The Tigers wrapped up their second week of workouts with three morning sessions after spending the first two days in the searing heat. Dickens said that conditioning wasn’t a problem but the players are behind on weight-lifting, obviously, since he has been there for just a little over a month. However, Wilson Prep has a weight room in place, for which Dickens thanked WPA founder and head of school Daryl Woodard.
“The goal here is to come in and win early,” Dickens said. “We are behind and one thing that I always stress to the coaches, the teams that we’re going to play in the Tar-River, they’ve been lifting weights to three years and we’ve got a lot of kids who are just getting introduced to weights. Talent-wise, I think we’ll be one of the most talented teams in the conference, but strength matters when it comes to football. It’s getting the kids to fall in love with lifting and once their bodies start to change and they start to see the effects on the field that translate over, and then the program takes off from there.
“One of the main things I wanted to focus on coming in was the weight room and Mr. Woodard has definitely given me the resources to build the weight rooms.”
Dickens, who will serve as his own offensive coordinator, said he plans to implement the same Delaware edition of the wing-T offense that Wake Forest runs.
“I think is great for our situation because you’re able to get by with undersized linemen,” he said.
With a lot of athletes at his disposal, including at quarterback, Dickens said the key is to give them room to maneuver and make things happen.
“But my bread and butter will be the wing-T,” he said. “I feel it’s impossible to stop. You can slow it down, but you can’t stop it if it’s run well.”
Defensively, Dickens prefers a four-man front for similar reasons.
“I think we’re going to run more of a 4-3, 4-4 look because of the athletes we’ve got,” he said. “We’re going to be super fast from sideline to sideline.”
SCHEDULE IN PLACE
Wilson Prep has a schedule in place, minus one nonconference game that Dickens still hopes to fill for the last week of August. Otherwise, the Tigers will be playing nine games against 1-A Tar-Roanoke Athletic Conference opponents, including the first game in school history on Sept. 2 at Warren County. The Tigers then have an open week before playing at North Edgecombe on Sept. 16. The first home game will be Friday, Sept. 23, against Northwest Halifax. Wilson Prep is only playing three home games out of the nine currently scheduled, including Oct. 7 against KIPP Pride and Oct. 21 against Rocky Mount Prep. Road games are also set for Weldon on Sept. 30, Northampton County on Oct. 14 and Southeast Halifax on Oct. 28.
“Warren County is my main focus right now,” assured Dickens when asked what he knew about the rest of the TRAC teams.
Dickens said that he keeps harping on a sense of urgency for the Tigers given the ground that they still need to make up before practice begins for real Aug. 1.

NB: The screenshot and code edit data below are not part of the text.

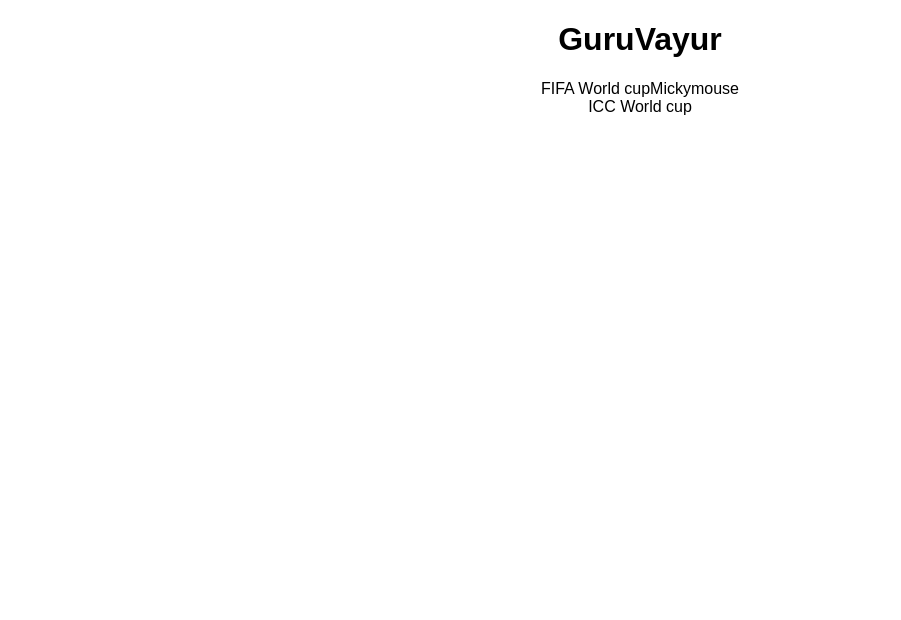
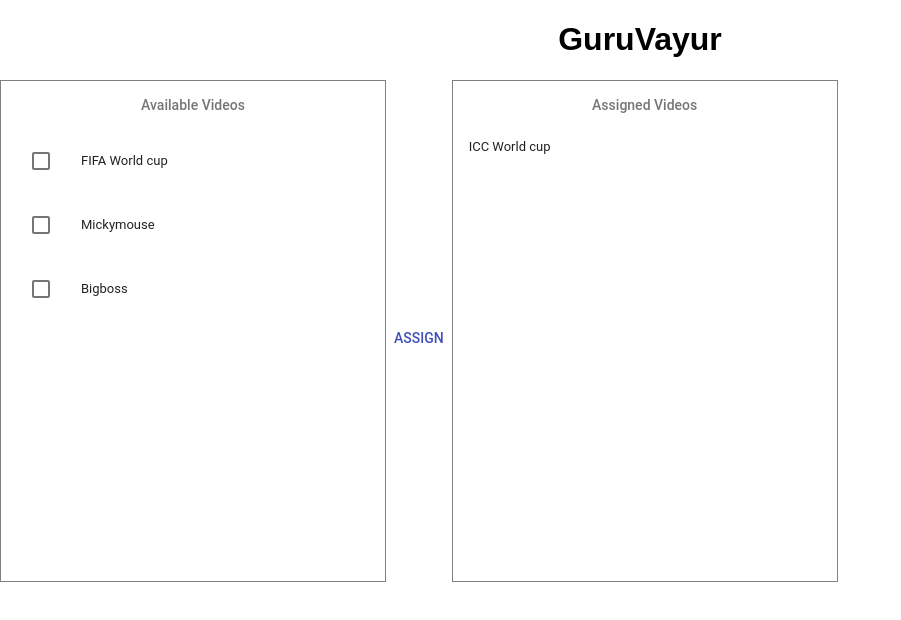
Before and after one commit to AppanParige1/merc-user-video, a React (Create React App) app: page /userDetails/3 in a window 1280 px wide. Shown: the top 620 px of the page, without its empty margins (0-901 px from the left). Built offline with nearby package versions, Linux system fonts and the light colour scheme.

Commit message:
developed userdetailspage

```diff
--- a/src/api/user/userUpdateApiService.js
+++ b/src/api/user/userUpdateApiService.js
@@ -3,10 +3,4 @@
 
 const url = config.userApiUrl;
 
-export const updateUser = (userId, userDetails) =>
-
-  updateProxy(url+userId, userDetails).then(function (userDetails) {
-      return true;
-  }, function (error) {
-      console.log(error);
-  });
+export const updateUser = (userId, userDetails) => updateProxy(url+userId, userDetails);
--- a/src/userSection/user/UserDetailsPage.js
+++ b/src/userSection/user/UserDetailsPage.js
@@ -1,12 +1,36 @@
 import React, { Component } from 'react';
 import * as userReadApiService from '../../api/user/userReadApiService';
+import * as userUpdateApiService from '../../api/user/userUpdateApiService';
 import { Header } from '../../shared/Header';
 import * as videoApiService from '../../api/video/videoApiService';
+import List from '@material-ui/core/List';
+import ListItem from '@material-ui/core/ListItem';
+import ListItemSecondaryAction from '@material-ui/core/ListItemSecondaryAction';
+import ListItemText from '@material-ui/core/ListItemText';
+import Checkbox from '@material-ui/core/Checkbox';
+import { withStyles } from '@material-ui/core/styles';
+import Button from '@material-ui/core/Button'
+import ListSubheader from '@material-ui/core/ListSubheader';
 
 class UserDetailsPage extends Component {
     state = {
         userDetails: null,
-        allVideos: null
+        allVideos: null,
+        selectedVideoIds:[]
+    }
+
+    constructor() {
+        super();
+
+        this.state = {
+            userDetails: null,
+            allVideos: null,
+            selectedVideoIds:[]
+        }
+
+        this.updateSelectedVideos = this.updateSelectedVideos.bind(this);
+        this.updateVideos = this.updateVideos.bind(this);
+
     }
 
     getVideoList = () => {
@@ -47,6 +71,7 @@
         //this.getUserDetails(userId);
 
 
+         //Mock Implementation- one api is ready we can  remove below 2 lines
         const mockvideoList =  [
             {
                 "VideoId": 23, "VideoName": "FIFA World cup",
@@ -57,6 +82,11 @@
                 "VideoId": 24, "VideoName": "Mickymouse",
                 "VideoGroups": [{ "GroupId": 14, "GroupName": "Comic", "Videos ": null },
                 { "GroupId": 15, "GroupName": "Movies", "Videos": null }]
+            },
+            {
+                "VideoId": 24, "VideoName": "Bigboss",
+                "VideoGroups": [{ "GroupId": 14, "GroupName": "Realtyshow", "Videos ": null },
+                { "GroupId": 15, "GroupName": "Serial", "Videos": null }]
             }
         ]
         this.setState({ allVideos: mockvideoList })
@@ -65,25 +95,71 @@
         //this.getVideoList();
     }
 
+    updateVideos =()=>{
+        userUpdateApiService.updateUser(this.state.userDetails.UserId, this.state.selectedVideoIds).then((isUpdated)=>{
+            if(isUpdated){
+               return this.getUserDetails(this.state.userDetails.UserId)
+            }
+        });
+    }
+
+    updateSelectedVideos=(event, value)=> {
+        let selectedVideoId = event.target.attributes.value.value;
+        var selectVidoes = this.state.selectedVideoIds;
+        selectVidoes.push(selectedVideoId);
+
+        this.setState({selectedVideoIds:selectVidoes});
+    };
+
     render() {
-        const styles = {
-
-        };
+               const styles ={
+                   listStyle:{
+                    width: '30%',
+                    float: 'left',
+                    border:'1px solid gray',
+                    height:'500px'
+                   }
+               }
         return (
             <div >
                   <Header title={this.state.userDetails && this.state.userDetails.UserName} />
-                  <div>
-                     {this.state.allVideos && this.state.allVideos.map(element => {
-                        return <span key={element.VideoName}>{element.VideoName}</span>
-                    })}
-                     </div>
-                  <div>
-                   {this.state.userDetails && this.state.userDetails.Videos.map(element => {
-                        return <span key={element.VideoName}>{element.VideoName}</span>
-                    })}
+                    <div style={styles.listStyle}>
+                        <List subheader={<ListSubheader>Available Videos</ListSubheader>}>
+                            {this.state.allVideos && this.state.allVideos.map(element => (
+                                <ListItem
+                                    key={element.VideoName}
+                                    dense
+                                    button
+                                >
+                                    <Checkbox
+                                        tabIndex={-1}
+                                        value ={element.VideoId}
+                                        onChange={this.updateSelectedVideos}
+                                    />
+                                    <ListItemText primary={element.VideoName} />
+                                </ListItem>
+                            ))}
+                        </List>
                     </div>
-
-            </div>
+                    <div style={{ float: 'left', paddingTop: '240px' }}>
+                        <Button color="primary" onClick={this.updateVideos} >
+                            Assign
+                        </Button>
+                    </div>
+                    <div style={styles.listStyle}>
+                        <List  subheader={<ListSubheader>Assigned Videos</ListSubheader>}>
+                            {this.state.userDetails && this.state.userDetails.Videos.map(element => (
+                                <ListItem
+                                    key={element.VideoName}
+                                    dense
+                                    button
+                                >
+                                    <ListItemText primary={element.VideoName} />
+                                </ListItem>
+                            ))}
+                        </List>
+                    </div>
+                    </div>
         );
     }
 }
```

“We’ve had a lot of kids to come out and a lot of talent and it’s starting to feel like football,” he said. “I feel very confident about where we will be at that time. You know, it’s just bringing the guys along. We’re up to now about 30 to 33 kids. My goal was 40. … And with that, jumping into the fire in what I keep reminding my coaches is varsity football. It’s not rec league, it’s not AAU, it’s varsity football and even at the 1-A level, it’s still good football. And you know, a lot of great teams come out of 1-A but I feel very good about the season. But again, we are behind so there’s a state of urgency here. A lot of teams have spring ball and we didn’t.”